The Peristeri health centre is one of 40 that have sprung up around Greece since the end of mass anti-austerity protests in 2011. Using donated drugs – state medicine reimbursements have been slashed by half, so even patients with insurance are now paying 70% more for their drugs – and medical equipment (Peristeri’s ultrasound scanner came from a German aid group, its children’s vaccines from France), the 16 clinics in the Greater Athens area alone treat more than 30,000 patients a month.

The clinics in turn are part of a far larger and avowedly political movement of well over 400 citizen-run groups – food solidarity centres, social kitchens, cooperatives, “without middlemen” distribution networks for fresh produce, legal aid hubs, education classes – that has emerged in response to the near-collapse of Greece’s welfare state, and has more than doubled in size in the past three years.

“Because in the end, you know,” said Christos Giovanopoulos in the scruffy, poster-strewn seventh-floor central Athens offices of Solidarity for All, which provides logistical and administrative support to the movement, “politics comes down to individual people’s stories. Does this family have enough to eat? Has this child got the right book he needs for school? Are this couple about to be evicted?”
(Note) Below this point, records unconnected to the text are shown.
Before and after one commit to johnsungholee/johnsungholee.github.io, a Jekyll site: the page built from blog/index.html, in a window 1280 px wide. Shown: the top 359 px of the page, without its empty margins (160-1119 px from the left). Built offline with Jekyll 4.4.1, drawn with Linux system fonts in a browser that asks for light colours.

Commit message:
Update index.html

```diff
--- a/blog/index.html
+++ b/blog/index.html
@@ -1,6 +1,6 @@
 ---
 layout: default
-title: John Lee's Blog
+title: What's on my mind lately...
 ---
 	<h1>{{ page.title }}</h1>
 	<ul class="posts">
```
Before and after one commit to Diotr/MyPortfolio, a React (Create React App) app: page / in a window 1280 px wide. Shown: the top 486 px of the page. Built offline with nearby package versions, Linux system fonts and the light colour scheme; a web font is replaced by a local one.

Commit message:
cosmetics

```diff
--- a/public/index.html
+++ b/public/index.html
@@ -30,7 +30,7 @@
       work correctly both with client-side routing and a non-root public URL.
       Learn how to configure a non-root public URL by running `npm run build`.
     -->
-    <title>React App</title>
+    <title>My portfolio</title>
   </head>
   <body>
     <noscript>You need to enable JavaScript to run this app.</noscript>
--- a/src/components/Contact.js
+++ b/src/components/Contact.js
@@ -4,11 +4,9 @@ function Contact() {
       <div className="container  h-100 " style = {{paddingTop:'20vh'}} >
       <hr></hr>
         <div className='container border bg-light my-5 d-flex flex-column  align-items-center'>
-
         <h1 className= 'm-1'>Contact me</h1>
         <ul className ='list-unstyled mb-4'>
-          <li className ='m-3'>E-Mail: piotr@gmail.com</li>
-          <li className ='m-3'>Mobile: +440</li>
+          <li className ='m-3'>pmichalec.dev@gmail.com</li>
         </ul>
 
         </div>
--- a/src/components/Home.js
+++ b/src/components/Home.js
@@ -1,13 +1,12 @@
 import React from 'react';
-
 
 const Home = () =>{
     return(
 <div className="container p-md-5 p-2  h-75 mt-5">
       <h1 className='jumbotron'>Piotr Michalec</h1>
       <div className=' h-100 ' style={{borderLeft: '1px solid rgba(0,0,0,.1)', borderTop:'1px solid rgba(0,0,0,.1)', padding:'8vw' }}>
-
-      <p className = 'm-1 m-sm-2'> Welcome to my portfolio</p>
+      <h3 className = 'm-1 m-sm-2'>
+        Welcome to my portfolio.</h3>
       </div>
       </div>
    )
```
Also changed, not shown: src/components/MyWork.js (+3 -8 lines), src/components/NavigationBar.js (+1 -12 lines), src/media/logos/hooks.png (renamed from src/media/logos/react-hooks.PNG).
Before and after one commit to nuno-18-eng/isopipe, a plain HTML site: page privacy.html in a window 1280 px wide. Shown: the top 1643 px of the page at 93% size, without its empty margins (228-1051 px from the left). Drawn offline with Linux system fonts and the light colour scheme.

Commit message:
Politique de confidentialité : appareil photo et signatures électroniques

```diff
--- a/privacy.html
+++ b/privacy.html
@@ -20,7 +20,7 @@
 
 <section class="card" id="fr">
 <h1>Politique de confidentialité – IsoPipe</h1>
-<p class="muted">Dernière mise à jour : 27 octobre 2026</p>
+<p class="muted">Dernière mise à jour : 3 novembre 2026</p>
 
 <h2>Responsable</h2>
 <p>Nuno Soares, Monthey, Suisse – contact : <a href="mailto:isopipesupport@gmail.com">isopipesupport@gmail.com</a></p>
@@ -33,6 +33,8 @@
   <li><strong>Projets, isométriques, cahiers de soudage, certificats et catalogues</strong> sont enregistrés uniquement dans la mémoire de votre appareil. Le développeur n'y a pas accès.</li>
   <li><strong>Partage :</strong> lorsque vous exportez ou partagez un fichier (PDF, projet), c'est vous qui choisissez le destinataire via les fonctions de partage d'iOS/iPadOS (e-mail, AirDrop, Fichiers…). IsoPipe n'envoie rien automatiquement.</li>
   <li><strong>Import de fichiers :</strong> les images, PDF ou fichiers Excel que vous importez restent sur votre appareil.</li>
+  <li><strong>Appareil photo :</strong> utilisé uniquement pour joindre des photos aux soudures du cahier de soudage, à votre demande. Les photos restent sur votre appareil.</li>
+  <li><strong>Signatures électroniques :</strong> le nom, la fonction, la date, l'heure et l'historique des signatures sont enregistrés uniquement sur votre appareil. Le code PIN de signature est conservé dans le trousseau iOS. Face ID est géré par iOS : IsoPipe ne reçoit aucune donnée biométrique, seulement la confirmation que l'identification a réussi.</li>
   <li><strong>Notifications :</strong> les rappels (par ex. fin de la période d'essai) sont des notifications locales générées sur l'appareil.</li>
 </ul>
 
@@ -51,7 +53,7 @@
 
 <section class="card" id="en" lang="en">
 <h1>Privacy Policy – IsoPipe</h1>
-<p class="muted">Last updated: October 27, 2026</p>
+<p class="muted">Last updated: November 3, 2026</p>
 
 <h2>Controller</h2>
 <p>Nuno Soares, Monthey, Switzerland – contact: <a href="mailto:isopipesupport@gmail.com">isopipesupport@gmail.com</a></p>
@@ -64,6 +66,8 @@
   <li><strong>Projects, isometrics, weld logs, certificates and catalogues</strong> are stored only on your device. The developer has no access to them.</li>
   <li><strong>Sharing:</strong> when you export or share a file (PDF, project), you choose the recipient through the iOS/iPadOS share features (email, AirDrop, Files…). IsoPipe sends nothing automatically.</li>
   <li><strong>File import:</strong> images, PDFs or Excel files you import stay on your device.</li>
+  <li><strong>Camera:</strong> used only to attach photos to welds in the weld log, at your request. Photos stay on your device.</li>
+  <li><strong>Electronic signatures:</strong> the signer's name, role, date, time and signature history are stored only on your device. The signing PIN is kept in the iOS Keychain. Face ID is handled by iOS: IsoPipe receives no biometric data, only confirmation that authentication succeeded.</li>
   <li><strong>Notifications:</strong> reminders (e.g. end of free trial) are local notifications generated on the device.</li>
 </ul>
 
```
As well as helping people in difficulty, Giovanopoulos said, Greece’s solidarity movement was fostering “almost a different sense of what politics should be – a politics from the bottom up, that starts with real people’s needs. It’s a practical critique of the empty, top-down, representational politics our traditional parties practise. It’s kind of a whole new model, actually. And it’s working.”

The many successes of disaster noncapitalism in Greece are one of the reasons Syriza has a good chance of winning tomorrow’s election.